“I want to film projects here [in London],” Boyega told the audience of an in-conversation on the project. “I want to develop projects here and that’s what I’ve been doing, rather than just speaking about it, I’m trying to be a part of that effective change… I love Top Boy, I love all of those shows but we’re seeing that we want more nuance – something that spreads and gives us much more freedom to play more versatile characters,” he said.

This partnership with Boyega is the latest venture under Converse’s All Stars Program, a grassroots scheme involving more than 3,000 individuals from more than 27 cities, from Los Angeles to London to Lima and beyond, aiming to champion young game-changers by helping to amplify their voices.

It’s important, they actor says, that a focus on a new wave of Black talent remains at the heart of the Create Next Film Project. Carefully-selected program participants are awarded access to a robust and community-focused ecosystem of mentorship that not only provides them with funding but allows them to dream with their eyes open. The filmmakers are given room to realise their talents and showcase stories they believe deserve to be on the big screen.

John Boyega and Julie Adenuga

/ Converse

Over the last six months London filmmakers, Ade Femzo, Kaylen Francis, Kemi Anna Adeeko, Lorraine Khamali and Ibrahim Muhammad, have each written, directed and produced their own five-minute short film, which premiered at London’s Curzon Cinema on Tuesday.

According to Boyega, participating  filmmakers weren’t chosen “based on race” but on a desire to put talented people out there and invest in gifted individuals who have pathed out a career for themselves. “I just want to see an industry that allocates these qualities and talents to the right people,” he says.
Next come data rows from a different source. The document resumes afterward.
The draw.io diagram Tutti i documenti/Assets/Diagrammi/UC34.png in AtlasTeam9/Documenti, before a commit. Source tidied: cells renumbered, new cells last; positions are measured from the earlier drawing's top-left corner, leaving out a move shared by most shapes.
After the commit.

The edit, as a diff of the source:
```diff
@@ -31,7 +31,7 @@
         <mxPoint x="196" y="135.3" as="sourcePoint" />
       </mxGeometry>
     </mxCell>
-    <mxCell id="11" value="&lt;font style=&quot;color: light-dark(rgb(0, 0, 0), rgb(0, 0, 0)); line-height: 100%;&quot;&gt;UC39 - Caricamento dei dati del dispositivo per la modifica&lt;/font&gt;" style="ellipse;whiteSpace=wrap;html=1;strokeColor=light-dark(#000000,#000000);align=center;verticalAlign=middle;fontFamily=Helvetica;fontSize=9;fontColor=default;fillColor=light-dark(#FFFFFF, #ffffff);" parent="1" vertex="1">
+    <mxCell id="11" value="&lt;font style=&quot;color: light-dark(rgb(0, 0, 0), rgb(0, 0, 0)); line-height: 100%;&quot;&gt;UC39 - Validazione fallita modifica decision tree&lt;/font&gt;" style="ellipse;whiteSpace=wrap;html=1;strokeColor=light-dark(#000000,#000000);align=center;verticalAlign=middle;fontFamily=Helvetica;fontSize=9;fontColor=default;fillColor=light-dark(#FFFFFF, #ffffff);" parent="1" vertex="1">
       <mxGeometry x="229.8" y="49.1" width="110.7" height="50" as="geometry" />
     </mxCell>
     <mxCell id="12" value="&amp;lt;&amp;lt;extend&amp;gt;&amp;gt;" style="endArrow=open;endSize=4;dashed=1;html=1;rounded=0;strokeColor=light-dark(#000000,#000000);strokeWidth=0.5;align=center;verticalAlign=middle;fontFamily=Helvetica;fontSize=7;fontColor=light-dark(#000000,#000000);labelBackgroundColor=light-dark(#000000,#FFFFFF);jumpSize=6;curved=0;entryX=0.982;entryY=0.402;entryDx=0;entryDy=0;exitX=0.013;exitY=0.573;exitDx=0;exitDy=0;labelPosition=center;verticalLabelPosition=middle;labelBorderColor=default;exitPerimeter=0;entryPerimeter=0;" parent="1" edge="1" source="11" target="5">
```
Boyega said he wished he had been exposed to similar initiatives when he first started out, and identified a sense of community and transferable knowledge as being among the most useful things for burgeoning actors and filmmakers.

Now a well-decorated actor and producer, he takes pride in his ability to influence change and shine a spotlight on talent, particularly that of young people from a similar ethnic and economic background to himself. “There are moments that I genuinely missed out on and lessons that I genuinely missed out on, it didn’t stop success but I still have to learn it,” he said.
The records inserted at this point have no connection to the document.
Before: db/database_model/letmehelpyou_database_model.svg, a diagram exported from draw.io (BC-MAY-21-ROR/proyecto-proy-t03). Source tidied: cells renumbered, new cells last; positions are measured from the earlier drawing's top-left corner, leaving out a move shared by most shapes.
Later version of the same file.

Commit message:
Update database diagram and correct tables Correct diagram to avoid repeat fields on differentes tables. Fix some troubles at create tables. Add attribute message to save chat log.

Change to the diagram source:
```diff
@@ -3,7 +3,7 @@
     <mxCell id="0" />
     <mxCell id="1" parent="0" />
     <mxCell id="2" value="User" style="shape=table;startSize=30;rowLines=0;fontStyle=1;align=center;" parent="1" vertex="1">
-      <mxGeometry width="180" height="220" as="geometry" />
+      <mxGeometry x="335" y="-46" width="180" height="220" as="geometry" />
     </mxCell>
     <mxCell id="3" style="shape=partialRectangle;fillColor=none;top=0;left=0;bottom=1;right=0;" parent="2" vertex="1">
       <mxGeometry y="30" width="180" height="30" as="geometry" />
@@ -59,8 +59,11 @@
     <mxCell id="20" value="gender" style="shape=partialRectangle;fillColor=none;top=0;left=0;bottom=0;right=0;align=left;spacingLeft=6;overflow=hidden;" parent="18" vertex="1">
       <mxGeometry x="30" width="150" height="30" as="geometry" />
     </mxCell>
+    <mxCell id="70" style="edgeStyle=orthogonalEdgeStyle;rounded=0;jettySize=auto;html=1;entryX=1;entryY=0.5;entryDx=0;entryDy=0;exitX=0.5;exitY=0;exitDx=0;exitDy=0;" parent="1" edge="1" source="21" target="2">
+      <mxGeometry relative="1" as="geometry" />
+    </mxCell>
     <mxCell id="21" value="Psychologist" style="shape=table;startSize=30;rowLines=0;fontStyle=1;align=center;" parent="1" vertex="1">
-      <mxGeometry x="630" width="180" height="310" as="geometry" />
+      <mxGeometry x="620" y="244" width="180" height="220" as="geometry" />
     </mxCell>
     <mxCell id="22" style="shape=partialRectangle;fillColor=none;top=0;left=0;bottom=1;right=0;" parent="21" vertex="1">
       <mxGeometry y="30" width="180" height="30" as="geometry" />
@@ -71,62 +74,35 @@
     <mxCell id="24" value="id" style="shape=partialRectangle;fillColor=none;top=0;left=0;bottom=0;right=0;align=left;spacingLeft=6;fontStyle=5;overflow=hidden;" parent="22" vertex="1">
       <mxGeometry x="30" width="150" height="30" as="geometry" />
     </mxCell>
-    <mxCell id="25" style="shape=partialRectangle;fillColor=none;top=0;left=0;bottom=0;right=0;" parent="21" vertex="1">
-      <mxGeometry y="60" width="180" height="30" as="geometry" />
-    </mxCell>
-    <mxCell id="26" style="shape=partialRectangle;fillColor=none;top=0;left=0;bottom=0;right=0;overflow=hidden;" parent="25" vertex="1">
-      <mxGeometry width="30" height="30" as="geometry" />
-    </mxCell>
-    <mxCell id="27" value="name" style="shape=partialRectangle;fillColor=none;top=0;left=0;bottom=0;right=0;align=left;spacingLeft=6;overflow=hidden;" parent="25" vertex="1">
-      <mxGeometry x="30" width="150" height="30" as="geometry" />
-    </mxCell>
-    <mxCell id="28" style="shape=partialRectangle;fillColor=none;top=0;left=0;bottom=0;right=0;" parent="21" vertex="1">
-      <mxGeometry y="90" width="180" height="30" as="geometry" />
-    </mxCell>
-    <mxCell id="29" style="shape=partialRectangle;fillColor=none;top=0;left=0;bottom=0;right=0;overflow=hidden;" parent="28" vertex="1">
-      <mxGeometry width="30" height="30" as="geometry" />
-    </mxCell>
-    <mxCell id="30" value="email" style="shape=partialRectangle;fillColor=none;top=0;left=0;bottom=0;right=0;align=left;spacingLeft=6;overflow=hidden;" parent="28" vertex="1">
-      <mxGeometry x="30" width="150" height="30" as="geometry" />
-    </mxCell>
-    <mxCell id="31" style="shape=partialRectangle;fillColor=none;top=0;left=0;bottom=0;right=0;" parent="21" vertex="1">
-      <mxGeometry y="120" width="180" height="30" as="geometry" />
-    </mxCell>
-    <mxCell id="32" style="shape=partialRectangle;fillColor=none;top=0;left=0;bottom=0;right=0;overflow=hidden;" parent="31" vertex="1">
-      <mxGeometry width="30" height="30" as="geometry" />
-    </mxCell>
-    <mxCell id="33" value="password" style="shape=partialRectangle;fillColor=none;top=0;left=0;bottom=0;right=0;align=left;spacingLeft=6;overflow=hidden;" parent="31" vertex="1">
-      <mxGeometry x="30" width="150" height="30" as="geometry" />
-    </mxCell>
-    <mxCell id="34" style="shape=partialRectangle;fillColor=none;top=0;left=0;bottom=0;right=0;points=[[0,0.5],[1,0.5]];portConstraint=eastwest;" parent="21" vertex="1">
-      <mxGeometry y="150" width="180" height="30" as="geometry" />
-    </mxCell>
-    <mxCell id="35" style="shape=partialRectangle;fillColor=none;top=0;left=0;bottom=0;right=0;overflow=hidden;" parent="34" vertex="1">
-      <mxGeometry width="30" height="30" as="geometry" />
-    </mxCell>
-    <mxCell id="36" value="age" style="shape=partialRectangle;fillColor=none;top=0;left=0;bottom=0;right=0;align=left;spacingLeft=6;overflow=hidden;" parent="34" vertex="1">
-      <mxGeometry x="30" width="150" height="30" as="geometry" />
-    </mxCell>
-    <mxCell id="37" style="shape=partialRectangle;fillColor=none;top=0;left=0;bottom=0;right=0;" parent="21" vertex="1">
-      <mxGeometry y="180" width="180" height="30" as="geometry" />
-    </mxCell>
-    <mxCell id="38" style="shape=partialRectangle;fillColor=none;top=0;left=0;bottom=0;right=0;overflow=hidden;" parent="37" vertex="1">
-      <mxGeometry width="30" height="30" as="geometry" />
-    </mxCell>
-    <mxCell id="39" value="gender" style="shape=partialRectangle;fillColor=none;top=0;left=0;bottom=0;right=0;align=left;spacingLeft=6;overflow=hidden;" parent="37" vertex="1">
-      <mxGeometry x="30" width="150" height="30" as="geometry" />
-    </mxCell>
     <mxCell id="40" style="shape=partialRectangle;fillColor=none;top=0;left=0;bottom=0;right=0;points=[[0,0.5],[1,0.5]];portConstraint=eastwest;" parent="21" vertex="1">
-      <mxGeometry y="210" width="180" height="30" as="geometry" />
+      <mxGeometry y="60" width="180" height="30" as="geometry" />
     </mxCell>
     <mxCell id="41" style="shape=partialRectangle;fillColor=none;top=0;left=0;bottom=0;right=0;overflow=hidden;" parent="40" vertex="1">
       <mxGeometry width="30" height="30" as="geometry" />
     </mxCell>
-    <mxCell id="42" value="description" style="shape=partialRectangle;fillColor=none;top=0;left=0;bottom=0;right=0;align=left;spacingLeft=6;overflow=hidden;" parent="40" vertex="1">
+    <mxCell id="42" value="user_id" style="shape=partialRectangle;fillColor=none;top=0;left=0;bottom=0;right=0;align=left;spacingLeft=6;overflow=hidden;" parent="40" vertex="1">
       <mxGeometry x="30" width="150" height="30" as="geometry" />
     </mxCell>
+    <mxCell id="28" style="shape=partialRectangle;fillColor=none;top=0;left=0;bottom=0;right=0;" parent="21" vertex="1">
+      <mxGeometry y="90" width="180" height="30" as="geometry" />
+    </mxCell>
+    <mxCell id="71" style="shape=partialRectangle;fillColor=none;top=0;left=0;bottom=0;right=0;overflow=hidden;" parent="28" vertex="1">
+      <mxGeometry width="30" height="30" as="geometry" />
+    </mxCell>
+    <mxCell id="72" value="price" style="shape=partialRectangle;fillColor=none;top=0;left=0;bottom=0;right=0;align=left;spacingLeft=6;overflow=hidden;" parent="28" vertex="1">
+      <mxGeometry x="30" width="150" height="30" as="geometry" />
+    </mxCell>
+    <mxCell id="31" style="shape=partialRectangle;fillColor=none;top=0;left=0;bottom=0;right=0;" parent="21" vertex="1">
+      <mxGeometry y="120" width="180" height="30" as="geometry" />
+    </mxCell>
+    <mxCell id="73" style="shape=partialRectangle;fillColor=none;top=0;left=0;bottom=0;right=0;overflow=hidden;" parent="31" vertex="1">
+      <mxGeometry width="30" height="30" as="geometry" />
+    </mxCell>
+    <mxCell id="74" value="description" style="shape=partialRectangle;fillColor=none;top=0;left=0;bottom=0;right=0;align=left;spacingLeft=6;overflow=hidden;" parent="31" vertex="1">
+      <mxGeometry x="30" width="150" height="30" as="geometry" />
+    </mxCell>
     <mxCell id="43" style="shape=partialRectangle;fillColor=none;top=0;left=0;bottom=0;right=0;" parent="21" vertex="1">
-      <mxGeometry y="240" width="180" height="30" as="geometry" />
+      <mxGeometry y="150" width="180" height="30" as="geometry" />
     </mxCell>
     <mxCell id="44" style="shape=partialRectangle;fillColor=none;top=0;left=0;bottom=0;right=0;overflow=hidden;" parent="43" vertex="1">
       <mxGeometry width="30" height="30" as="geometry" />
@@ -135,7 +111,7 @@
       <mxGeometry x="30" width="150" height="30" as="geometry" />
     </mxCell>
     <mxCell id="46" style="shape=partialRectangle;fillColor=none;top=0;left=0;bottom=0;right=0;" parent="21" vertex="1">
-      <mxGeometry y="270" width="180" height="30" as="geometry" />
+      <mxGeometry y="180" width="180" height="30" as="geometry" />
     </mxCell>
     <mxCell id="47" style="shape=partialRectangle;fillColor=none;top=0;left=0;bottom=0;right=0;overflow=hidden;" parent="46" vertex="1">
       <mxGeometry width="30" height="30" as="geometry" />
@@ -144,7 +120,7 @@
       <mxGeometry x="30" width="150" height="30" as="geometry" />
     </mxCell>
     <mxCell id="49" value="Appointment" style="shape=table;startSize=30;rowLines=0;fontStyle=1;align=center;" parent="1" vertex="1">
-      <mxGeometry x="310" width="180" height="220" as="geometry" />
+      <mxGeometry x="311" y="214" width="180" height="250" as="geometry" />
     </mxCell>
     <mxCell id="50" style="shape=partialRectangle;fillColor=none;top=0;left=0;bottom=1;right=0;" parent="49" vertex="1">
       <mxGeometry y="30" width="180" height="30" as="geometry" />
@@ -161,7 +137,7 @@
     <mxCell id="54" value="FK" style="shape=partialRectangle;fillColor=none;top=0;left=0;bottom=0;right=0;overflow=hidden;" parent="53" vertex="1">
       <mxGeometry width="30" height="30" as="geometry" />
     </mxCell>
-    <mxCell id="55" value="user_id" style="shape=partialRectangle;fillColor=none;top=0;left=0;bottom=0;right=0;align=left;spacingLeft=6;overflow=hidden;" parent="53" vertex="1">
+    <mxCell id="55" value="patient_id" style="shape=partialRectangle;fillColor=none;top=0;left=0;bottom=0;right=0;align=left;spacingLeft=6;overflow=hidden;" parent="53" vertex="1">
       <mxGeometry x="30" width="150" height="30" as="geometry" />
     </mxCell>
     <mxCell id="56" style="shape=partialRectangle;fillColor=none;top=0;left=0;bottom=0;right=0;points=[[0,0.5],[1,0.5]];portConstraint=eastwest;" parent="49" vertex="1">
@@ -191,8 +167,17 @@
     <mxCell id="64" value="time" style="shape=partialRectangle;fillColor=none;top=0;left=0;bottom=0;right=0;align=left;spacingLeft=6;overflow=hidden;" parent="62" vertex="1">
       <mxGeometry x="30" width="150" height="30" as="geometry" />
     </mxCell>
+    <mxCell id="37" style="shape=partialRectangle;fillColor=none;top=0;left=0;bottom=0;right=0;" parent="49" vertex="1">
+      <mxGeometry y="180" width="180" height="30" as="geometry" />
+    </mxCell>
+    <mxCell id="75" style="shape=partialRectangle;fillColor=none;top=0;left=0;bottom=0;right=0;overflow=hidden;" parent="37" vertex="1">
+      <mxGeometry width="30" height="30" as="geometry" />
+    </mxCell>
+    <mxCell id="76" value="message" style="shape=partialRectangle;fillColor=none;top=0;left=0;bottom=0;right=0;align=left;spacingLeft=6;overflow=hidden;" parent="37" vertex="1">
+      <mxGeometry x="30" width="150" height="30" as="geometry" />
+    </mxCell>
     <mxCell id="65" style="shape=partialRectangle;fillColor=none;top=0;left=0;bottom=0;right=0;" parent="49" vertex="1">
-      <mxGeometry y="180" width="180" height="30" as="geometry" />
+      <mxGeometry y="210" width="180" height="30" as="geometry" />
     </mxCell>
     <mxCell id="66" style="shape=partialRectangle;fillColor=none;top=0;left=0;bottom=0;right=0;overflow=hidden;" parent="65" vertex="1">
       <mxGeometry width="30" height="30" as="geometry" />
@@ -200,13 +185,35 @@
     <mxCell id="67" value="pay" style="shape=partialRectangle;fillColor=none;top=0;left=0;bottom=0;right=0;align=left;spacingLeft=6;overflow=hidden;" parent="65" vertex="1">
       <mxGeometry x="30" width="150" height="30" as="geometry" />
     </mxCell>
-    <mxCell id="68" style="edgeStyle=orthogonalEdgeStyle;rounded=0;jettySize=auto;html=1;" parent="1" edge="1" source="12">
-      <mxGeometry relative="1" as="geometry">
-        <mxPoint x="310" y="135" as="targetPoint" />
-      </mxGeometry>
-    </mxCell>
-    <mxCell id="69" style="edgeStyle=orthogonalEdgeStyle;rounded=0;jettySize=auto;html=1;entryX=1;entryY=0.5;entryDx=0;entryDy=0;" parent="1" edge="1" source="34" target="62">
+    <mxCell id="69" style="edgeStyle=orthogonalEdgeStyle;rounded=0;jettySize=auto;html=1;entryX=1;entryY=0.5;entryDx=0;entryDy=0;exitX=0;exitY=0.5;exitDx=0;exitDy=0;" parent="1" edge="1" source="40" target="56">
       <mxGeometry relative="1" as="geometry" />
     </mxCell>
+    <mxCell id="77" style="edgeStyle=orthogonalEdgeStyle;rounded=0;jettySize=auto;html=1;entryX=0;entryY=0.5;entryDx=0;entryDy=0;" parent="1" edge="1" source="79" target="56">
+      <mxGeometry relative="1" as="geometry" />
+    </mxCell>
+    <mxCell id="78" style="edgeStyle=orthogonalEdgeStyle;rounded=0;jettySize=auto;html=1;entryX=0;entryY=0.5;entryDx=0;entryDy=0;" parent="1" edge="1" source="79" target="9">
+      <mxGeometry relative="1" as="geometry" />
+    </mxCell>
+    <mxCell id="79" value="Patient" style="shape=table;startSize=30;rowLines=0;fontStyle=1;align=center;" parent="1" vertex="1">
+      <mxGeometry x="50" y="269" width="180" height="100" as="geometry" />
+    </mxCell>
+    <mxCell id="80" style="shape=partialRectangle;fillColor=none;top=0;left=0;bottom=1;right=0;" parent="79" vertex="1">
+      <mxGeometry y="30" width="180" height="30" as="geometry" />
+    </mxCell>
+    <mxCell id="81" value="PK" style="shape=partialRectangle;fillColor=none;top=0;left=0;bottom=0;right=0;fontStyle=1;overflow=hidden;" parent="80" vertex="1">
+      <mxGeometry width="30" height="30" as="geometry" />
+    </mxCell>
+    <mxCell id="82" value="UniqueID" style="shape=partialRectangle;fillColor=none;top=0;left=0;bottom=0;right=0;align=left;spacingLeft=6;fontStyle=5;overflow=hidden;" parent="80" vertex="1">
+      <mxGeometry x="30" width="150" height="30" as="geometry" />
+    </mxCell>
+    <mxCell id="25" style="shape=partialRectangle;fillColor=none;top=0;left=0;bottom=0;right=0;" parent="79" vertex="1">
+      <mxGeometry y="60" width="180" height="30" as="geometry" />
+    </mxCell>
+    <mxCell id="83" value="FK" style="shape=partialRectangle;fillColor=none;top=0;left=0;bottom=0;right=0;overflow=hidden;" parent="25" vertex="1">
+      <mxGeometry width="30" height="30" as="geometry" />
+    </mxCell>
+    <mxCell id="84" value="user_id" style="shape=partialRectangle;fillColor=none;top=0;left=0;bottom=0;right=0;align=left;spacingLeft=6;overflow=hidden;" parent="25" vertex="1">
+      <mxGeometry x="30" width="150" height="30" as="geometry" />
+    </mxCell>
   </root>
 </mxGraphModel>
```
Boyega also said that a lack of representation is the most limiting factor for creatives from similar backgrounds to himself, and noted that restrictions can sometimes simply boil down to a lack of knowledge of or access to the different opportunities that exist within the film industry. “For me it is about building something that provides an access point for individuals that were restricted to who you know,” he says.
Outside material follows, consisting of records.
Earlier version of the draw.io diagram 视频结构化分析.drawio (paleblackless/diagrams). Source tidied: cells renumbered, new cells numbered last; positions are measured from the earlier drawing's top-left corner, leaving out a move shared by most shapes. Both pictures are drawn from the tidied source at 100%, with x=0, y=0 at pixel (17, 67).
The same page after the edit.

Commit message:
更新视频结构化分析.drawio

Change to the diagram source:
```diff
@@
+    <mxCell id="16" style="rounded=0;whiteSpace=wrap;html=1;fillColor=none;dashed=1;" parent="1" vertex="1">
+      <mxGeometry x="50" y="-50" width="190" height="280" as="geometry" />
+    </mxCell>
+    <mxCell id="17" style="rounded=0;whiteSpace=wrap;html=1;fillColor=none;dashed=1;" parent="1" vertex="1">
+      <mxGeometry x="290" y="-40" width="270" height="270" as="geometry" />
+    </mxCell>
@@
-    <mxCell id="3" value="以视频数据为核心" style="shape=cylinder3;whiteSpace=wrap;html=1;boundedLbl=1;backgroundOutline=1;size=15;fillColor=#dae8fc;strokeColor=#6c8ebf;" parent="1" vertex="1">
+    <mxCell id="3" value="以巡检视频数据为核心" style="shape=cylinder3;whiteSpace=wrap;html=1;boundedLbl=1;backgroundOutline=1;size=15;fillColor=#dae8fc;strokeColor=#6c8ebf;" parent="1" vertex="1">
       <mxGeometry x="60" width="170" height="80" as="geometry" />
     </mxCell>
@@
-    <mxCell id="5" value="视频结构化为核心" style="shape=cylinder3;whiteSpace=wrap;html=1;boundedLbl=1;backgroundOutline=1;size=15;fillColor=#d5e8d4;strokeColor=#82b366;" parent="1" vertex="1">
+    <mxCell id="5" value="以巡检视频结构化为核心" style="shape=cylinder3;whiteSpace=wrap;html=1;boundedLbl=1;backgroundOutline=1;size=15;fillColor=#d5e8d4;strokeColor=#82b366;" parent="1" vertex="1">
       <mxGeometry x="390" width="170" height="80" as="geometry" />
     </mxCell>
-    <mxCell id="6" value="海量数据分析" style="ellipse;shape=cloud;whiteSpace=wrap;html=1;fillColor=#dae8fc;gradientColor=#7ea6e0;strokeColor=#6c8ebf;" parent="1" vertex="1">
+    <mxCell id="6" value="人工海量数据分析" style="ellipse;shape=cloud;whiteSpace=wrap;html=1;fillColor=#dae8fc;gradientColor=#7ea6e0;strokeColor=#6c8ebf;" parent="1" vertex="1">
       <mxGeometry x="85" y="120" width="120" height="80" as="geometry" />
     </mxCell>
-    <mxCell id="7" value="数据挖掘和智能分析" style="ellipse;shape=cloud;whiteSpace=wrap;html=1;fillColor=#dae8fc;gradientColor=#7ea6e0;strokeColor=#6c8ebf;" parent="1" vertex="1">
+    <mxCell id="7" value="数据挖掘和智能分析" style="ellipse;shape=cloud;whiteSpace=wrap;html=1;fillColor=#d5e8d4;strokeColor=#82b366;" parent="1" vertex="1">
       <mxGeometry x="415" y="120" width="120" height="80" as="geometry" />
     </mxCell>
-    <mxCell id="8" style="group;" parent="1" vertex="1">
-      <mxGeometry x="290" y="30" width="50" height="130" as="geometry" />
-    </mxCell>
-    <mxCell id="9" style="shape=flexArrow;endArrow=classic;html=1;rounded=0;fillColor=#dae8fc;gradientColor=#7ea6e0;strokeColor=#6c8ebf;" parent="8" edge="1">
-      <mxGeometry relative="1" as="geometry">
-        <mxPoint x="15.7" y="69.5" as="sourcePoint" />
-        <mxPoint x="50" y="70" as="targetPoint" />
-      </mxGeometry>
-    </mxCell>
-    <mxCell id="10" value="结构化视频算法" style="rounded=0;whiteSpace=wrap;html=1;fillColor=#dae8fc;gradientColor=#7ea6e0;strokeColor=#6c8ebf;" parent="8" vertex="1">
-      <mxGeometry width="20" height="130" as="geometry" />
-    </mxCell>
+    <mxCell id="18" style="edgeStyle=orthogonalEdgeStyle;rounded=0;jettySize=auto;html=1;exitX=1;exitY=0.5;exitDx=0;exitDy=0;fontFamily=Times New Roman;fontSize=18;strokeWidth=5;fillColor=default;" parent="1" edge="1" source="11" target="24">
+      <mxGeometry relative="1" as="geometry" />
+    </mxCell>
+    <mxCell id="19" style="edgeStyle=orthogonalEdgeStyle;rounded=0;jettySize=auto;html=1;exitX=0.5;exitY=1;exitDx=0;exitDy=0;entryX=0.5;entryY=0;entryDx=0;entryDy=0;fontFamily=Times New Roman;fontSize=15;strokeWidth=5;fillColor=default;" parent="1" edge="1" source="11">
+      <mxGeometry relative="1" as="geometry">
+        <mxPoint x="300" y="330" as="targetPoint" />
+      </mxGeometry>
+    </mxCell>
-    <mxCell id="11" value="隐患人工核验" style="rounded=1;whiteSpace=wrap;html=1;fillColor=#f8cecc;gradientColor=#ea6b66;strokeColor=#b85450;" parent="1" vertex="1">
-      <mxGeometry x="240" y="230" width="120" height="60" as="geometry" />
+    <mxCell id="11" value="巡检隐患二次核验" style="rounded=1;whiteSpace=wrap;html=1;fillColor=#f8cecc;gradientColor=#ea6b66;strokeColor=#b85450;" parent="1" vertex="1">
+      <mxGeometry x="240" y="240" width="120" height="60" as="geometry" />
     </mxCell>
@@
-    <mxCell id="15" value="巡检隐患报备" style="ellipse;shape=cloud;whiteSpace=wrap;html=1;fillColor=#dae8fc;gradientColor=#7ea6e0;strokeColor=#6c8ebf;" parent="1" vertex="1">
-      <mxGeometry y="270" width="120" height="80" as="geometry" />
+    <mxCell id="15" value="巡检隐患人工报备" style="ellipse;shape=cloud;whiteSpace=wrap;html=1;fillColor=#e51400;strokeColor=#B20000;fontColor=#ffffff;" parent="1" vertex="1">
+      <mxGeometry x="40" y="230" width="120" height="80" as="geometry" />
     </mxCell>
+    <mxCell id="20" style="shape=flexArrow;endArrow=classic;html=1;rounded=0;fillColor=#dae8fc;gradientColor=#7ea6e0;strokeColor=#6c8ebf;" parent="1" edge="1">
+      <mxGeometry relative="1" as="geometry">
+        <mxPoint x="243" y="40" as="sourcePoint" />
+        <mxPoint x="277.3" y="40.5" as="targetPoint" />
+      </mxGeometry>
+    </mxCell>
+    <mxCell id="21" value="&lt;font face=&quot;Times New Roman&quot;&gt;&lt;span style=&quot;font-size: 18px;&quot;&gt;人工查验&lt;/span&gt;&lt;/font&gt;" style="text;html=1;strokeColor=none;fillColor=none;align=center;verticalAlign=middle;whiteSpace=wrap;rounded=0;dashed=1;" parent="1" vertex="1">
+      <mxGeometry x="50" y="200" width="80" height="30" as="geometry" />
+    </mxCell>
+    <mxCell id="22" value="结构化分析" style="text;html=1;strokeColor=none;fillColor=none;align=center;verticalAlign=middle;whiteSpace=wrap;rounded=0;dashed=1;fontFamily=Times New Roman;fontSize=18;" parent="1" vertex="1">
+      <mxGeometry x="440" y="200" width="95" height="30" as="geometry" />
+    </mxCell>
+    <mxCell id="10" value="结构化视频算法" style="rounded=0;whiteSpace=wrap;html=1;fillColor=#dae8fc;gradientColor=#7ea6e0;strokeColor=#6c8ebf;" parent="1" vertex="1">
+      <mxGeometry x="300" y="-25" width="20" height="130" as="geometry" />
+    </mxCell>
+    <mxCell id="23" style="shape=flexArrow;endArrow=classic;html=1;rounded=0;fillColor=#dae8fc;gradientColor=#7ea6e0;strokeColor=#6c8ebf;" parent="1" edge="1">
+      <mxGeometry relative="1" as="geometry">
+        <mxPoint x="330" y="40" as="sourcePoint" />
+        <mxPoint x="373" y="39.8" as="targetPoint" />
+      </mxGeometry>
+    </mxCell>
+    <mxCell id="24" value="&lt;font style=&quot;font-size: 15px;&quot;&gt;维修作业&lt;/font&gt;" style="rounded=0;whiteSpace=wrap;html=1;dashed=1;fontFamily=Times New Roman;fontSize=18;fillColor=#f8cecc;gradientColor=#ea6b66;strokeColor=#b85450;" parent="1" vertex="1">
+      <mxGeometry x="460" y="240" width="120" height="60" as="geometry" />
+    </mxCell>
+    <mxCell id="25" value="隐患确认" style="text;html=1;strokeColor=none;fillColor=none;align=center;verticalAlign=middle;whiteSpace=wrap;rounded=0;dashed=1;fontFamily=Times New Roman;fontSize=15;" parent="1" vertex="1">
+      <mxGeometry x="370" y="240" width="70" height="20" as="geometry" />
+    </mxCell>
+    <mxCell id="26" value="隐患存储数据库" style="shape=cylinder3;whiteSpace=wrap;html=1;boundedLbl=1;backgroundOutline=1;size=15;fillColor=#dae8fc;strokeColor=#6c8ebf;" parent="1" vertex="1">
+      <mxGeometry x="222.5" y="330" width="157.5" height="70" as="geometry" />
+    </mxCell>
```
“[We’re] just trying to give a much more realistic vision to our dreamers.”

The filmmakers all agree that they have gained extensive industry knowledge through the scheme, especially from sessions with industry experts which included script writing and storytelling workshops. “In the UK there hasn’t really been much to cultivate young Black minds into entering the film industry,” says Ibrahim Mahummed, a photographer and film student at the University of Westminster.

“Usually you’ll just see black people in music videos or something like that, and I think giving someone a face or giving faces to an industry that is underrepresented is really inspiring for young Black filmmakers. I think the opportunity with the Create Next Film Project has been really good at creating a kick start for our careers and giving us an opportunity we may not have ever gotten.”

Ibrahim Muhammad, 19, is a photographer and film student at The University of Westminster who recently joined Converse’s new mentorship programme

/ Converse

Boyega foresees a long and bright future for the young creatives who have taken  part in the program so far. He says watching the filmmakers grow over the weeks and face their struggles head on was one of the proudest moments for him as a mentor and that he hopes his partnership with Converse will continue to grow and thrive into something that provides long-lasting opportunities for Black filmmakers.

He believes the impact of Create Next Film Project goes beyond these five filmmakers and serves as inspiration to all Black filmmakers in the country, encouraging them to manifest their creative goals and create the next big thing in the industry.

John Boyega and all 5 filmmakers from Converse’s Create Next Film Project

/ Converse x John Boyega

Create Next Film Project is accepting applications for a new round of film funding from June. The process is straightforward and involves sharing your idea and project breakdown with the Converse team. The maximum amount of funding allocated for each project is £2,500 and this can go towards all the elements needed to put your film together – so get applying.

All of the filmmakers’ movies are now available to watch on YouTube

Source link